Elon Musk said, “Once these satellites reach their target position, we will be able to roll out a fairly wide public beta in northern US and hopefully southern Canada.” This is just the initial phase, as SpaceX plans to increase coverage moving forward to eventually provide a constellation that can deliver reliable broadband internet services across the globe, reports ZDNet. He added: “Other countries to follow as soon as we receive regulatory approval.”

Perhaps the most recent test of its capabilities was last month in the wake of the devastating wildfires that destroyed local communications infrastructure. Last month, the residents and emergency responders in the town of Malden in Washington were able to use Wi-Fi services provided by SpaceX Starlink satellites at the time. Musk noted that it was a special case scenario wherein it was able to help folks who needed internet connectivity given the situation.

Originally, the target speeds were set at approximately 100 megabits per second.
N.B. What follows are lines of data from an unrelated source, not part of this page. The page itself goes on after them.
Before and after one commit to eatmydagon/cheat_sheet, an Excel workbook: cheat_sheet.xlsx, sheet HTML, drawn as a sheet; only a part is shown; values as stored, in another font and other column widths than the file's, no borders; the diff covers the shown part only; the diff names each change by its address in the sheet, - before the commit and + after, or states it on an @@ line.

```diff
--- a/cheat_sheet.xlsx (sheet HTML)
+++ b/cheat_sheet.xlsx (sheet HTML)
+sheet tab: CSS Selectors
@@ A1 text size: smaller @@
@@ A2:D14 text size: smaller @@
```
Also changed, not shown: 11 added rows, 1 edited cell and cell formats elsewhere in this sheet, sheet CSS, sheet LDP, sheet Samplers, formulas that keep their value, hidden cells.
Nevertheless, this is expected to improve as the satellite constellation grows later on. The official website states: “With performance that far surpasses that of traditional satellite internet, and a global network unbounded by ground infrastructure limitations, Starlink will deliver high-speed
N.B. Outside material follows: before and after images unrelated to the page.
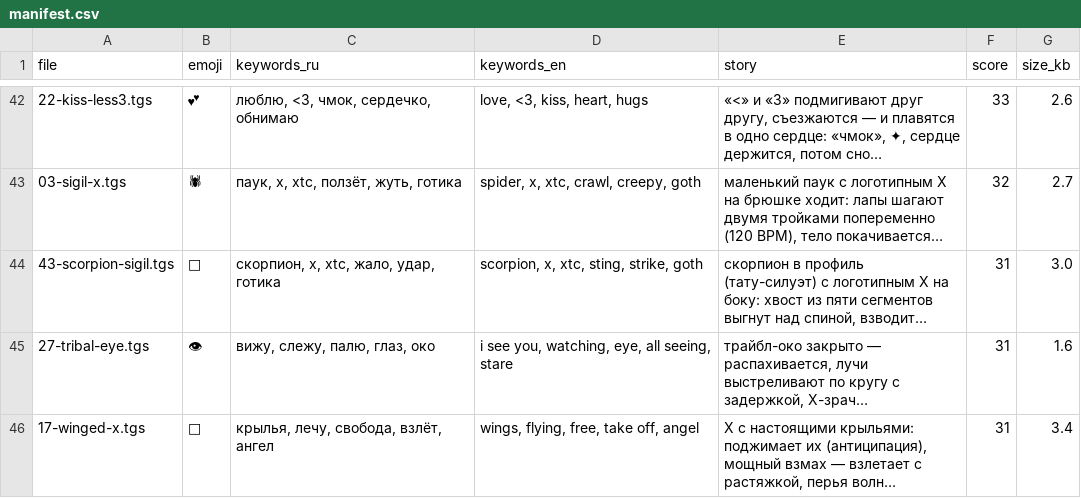
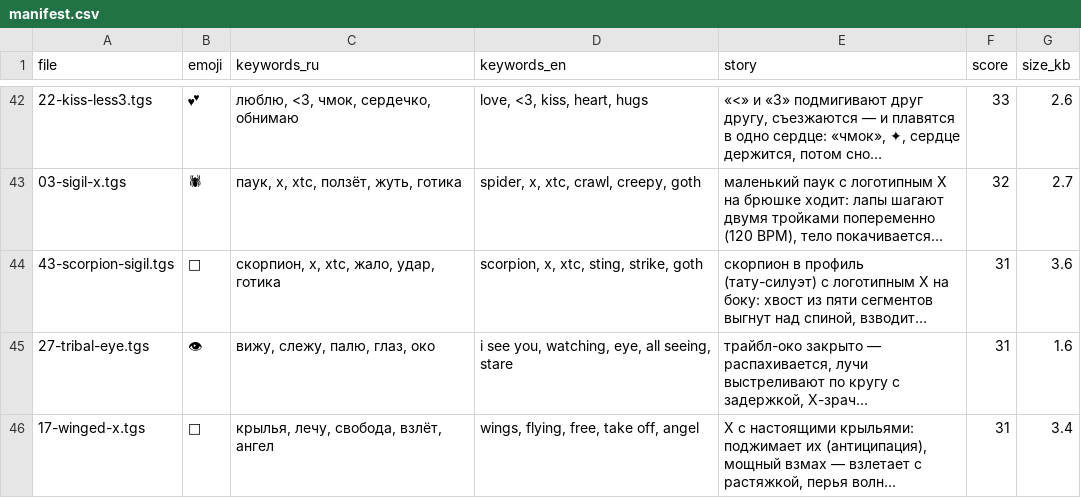
Before and after one commit to lilkutabare-hue/xtc-assets, a CSV file: emoji/manifest.csv, drawn as a sheet; only a part is shown, gaps mark what is left out; long unchanged cells end in …; the diff names each change by its address in the sheet, - before the commit and + after, or states it on an @@ line.

```diff
--- a/emoji/manifest.csv
+++ b/emoji/manifest.csv
-G44 (size_kb): 3.0
+G44 (size_kb): 3.6
```
Also changed, not shown: emoji/scores.csv, 10 other files.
SpaceX Starlink Internet ‘Catapulted Us Into the 21st Century,’ Native American Tribe Says

A Native American tribe in a remote part of Washington has been “catapulted into the 21st century” after getting SpaceX’s Starlink internet.

SpaceX Is Trying To Launch 60 Starlink Internet Satellites Into Space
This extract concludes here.